--- How to complete this task ---
Your response should be the complete set of records, reproduced exactly.

--- Listed entries ---

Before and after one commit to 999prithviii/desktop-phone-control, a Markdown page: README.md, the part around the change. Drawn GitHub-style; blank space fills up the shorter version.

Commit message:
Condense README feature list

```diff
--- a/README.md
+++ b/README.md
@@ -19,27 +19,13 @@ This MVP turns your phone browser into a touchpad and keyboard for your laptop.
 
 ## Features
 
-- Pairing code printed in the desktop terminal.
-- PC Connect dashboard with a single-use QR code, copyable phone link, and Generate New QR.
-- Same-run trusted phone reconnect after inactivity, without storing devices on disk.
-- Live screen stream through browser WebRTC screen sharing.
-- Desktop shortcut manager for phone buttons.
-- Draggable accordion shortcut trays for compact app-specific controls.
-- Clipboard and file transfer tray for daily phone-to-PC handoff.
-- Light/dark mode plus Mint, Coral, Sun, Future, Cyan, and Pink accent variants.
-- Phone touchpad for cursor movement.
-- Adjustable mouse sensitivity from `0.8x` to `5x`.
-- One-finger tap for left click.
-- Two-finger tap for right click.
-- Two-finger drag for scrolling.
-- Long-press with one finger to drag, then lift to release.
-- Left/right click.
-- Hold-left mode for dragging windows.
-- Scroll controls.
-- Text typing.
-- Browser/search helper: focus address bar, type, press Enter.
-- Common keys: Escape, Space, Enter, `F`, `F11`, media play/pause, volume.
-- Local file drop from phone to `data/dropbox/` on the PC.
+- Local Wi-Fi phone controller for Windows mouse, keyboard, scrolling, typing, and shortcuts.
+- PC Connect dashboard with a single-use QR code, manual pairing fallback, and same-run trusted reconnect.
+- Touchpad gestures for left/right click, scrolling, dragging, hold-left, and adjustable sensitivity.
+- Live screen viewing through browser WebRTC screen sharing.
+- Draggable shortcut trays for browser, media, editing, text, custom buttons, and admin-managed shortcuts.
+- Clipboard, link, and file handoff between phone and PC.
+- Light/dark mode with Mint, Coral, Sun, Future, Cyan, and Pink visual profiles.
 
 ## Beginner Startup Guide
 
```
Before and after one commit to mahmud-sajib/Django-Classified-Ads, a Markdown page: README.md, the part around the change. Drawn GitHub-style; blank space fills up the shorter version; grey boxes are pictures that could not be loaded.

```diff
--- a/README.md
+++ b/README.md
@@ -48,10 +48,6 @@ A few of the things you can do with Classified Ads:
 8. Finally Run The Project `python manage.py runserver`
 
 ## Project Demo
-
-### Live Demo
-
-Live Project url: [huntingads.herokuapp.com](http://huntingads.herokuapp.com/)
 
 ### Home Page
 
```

--- Answer box ---
Before and after one commit to 999prithviii/desktop-phone-control, a Markdown page: README.md, the part around the change. Drawn GitHub-style; blank space fills up the shorter version.

Commit message:
Condense README feature list

```diff
--- a/README.md
+++ b/README.md
@@ -19,27 +19,13 @@ This MVP turns your phone browser into a touchpad and keyboard for your laptop.
 
 ## Features
 
-- Pairing code printed in the desktop terminal.
-- PC Connect dashboard with a single-use QR code, copyable phone link, and Generate New QR.
-- Same-run trusted phone reconnect after inactivity, without storing devices on disk.
-- Live screen stream through browser WebRTC screen sharing.
-- Desktop shortcut manager for phone buttons.
-- Draggable accordion shortcut trays for compact app-specific controls.
-- Clipboard and file transfer tray for daily phone-to-PC handoff.
-- Light/dark mode plus Mint, Coral, Sun, Future, Cyan, and Pink accent variants.
-- Phone touchpad for cursor movement.
-- Adjustable mouse sensitivity from `0.8x` to `5x`.
-- One-finger tap for left click.
-- Two-finger tap for right click.
-- Two-finger drag for scrolling.
-- Long-press with one finger to drag, then lift to release.
-- Left/right click.
-- Hold-left mode for dragging windows.
-- Scroll controls.
-- Text typing.
-- Browser/search helper: focus address bar, type, press Enter.
-- Common keys: Escape, Space, Enter, `F`, `F11`, media play/pause, volume.
-- Local file drop from phone to `data/dropbox/` on the PC.
+- Local Wi-Fi phone controller for Windows mouse, keyboard, scrolling, typing, and shortcuts.
+- PC Connect dashboard with a single-use QR code, manual pairing fallback, and same-run trusted reconnect.
+- Touchpad gestures for left/right click, scrolling, dragging, hold-left, and adjustable sensitivity.
+- Live screen viewing through browser WebRTC screen sharing.
+- Draggable shortcut trays for browser, media, editing, text, custom buttons, and admin-managed shortcuts.
+- Clipboard, link, and file handoff between phone and PC.
+- Light/dark mode with Mint, Coral, Sun, Future, Cyan, and Pink visual profiles.
 
 ## Beginner Startup Guide
 
```
Before and after one commit to mahmud-sajib/Django-Classified-Ads, a Markdown page: README.md, the part around the change. Drawn GitHub-style; blank space fills up the shorter version; grey boxes are pictures that could not be loaded.

```diff
--- a/README.md
+++ b/README.md
@@ -48,10 +48,6 @@ A few of the things you can do with Classified Ads:
 8. Finally Run The Project `python manage.py runserver`
 
 ## Project Demo
-
-### Live Demo
-
-Live Project url: [huntingads.herokuapp.com](http://huntingads.herokuapp.com/)
 
 ### Home Page
 
```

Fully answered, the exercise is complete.